Arguably not ‘engineer and spotter’ good like Scott McLaughlin, Lando Norris et al are today. But good enough off dust off most – it not all – comers.

I – of course – still foolishly thought of these Arcade Games as just that, games. And if anyone had tried to tell me that in ‘the future’ proficiency at them (or whatever their equivalent was going to be) would prove just as valid a ‘first step’ on the racing ladder as 6-8 years in karts I would have been like that little kid in the ad for a building supplies company.

“Mate,’ I would have said. “You’re dreaming!”

As it turns out though, I’m the one who is dreaming….of the day I can pick up the Logitech steering wheel and pedal set I put on lay-buy (yes I know, sad but true) just before the Level 4 lockdown kicked in, and join the fun myself!

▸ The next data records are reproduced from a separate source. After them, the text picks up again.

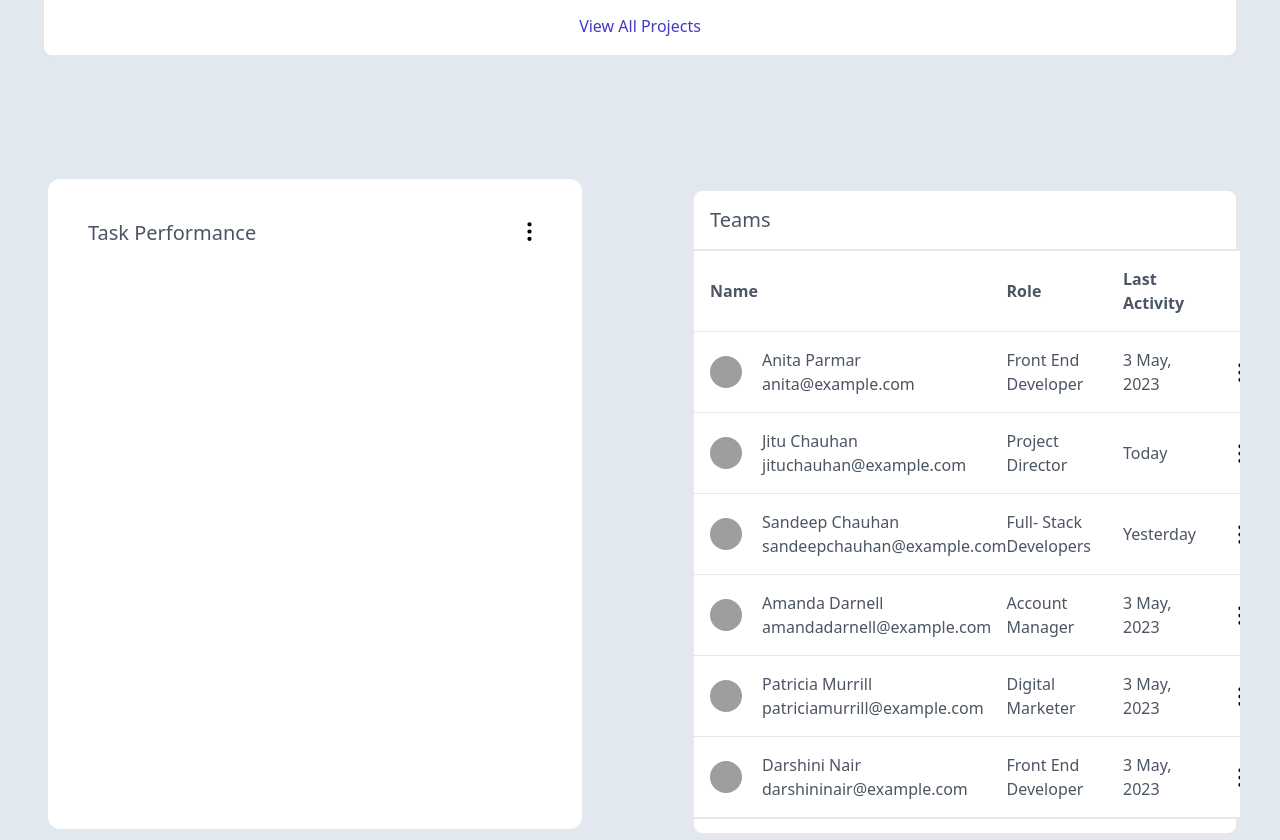
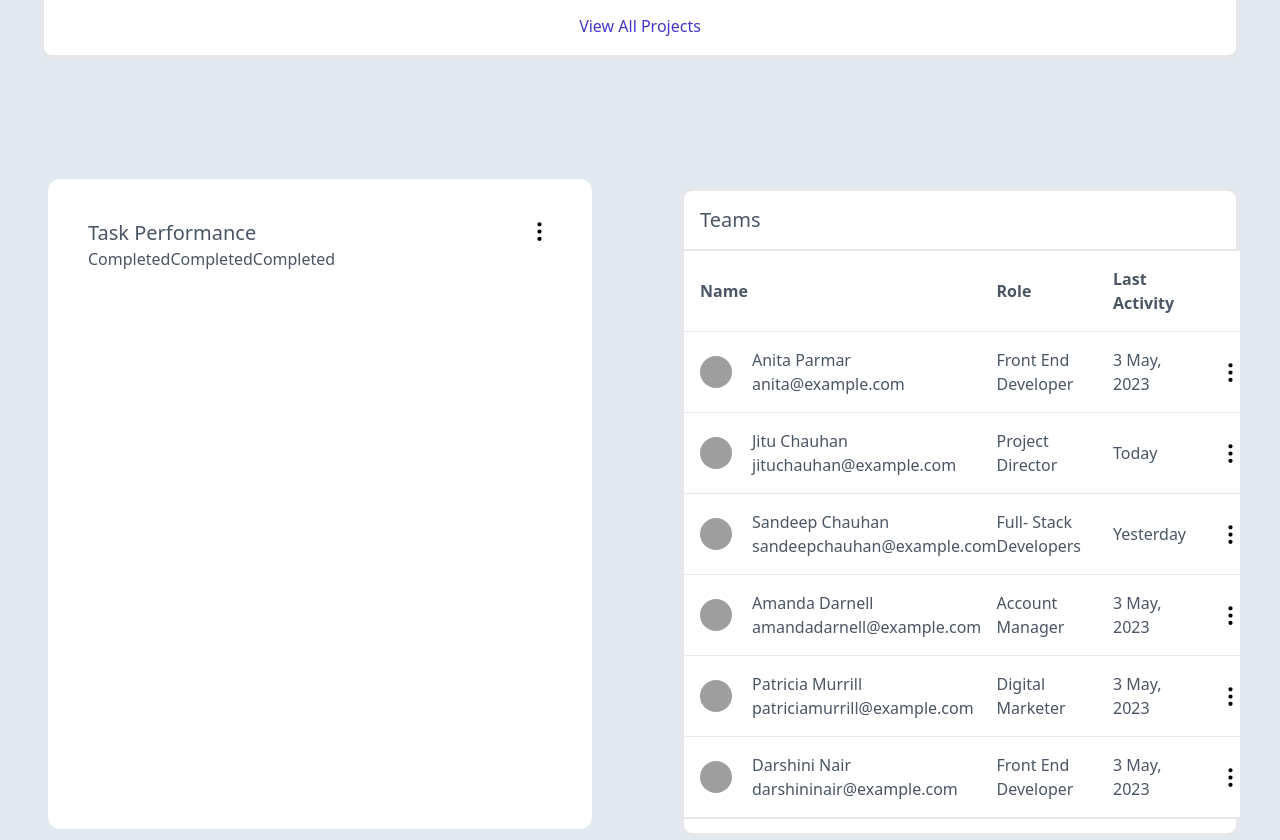
Before and after one commit to dimbyvita/DashUI-2.0, a website: page src/Dashboard.html in a window 1280 px wide. Shown: the part 1101-1941 px from the top of the page. Drawn offline with Linux system fonts and the light colour scheme; grey boxes are pictures that could not be loaded.

Commit message:
third commit

```diff
--- a/src/Dashboard.html
+++ b/src/Dashboard.html
@@ -913,7 +913,7 @@
               </div>
 
               <!-- task perf -->
-              <div class="grid grid-cols-1 md:grid-cols-2 gap-5">
+              <div class="grid grid-cols-1 md:grid-cols-2 ">
                 <!-- perf -->
                 <div class="m-12 mt-20 p-10 bg-white rounded-xl ">
                     <div class="flex justify-between">
@@ -923,6 +923,14 @@
                             <path d="M14 12C14 13.1046 13.1046 14 12 14C10.8954 14 10 13.1046 10 12C10 10.8954 10.8954 10 12 10C13.1046 10 14 10.8954 14 12Z" fill="#000000"/>
                             <path d="M12 21C13.1046 21 14 20.1046 14 19C14 17.8954 13.1046 17 12 17C10.8954 17 10 17.8954 10 19C10 20.1046 10.8954 21 12 21Z" fill="#000000"/>
                         </svg>
+                    </div>
+                    <div>
+                        <!-- image circle -->
+                    </div>
+                    <div class="flex">
+                        <div>Completed</div>
+                        <div>Completed</div>
+                        <div>Completed</div>
                     </div>
                 </div>
 
```
Also changed, not shown: public/output.css.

Sure I still have a (small) mortgage. And though both are now in (or as near as dammit) to their early 20s neither of my kids shows any sign of wanting to leave home and see the world (as I did at the same age).

However with no crippling panel-beater’s bills to pay if I – or anyone else around me – makes a mistake. And no – let’s see – fuel, tyres, accommodation etc etc bills to pay, the cost of competing is going to be absolutely miniscule in comparison to ‘the real thing.’

Perhaps 60 IS the new 40. If it is then I am IN! And if not, then what have I lost?

Give me 2 or 3 months and I’ll report back…complete with notes from my engineer and  spotter – or not as the case may be!

Ross MacKay

Ross MacKay is an award-winning journalist, author and publicist with first-hand experience of motorsport from a lifetime competing on two and four wheels. He currently combines a day job editing NZ4WD magazine with contract media work, weekend Mountain Bike missions and towing his 1989 Nissan Skyline drifter to grassroots meetings around the North Island.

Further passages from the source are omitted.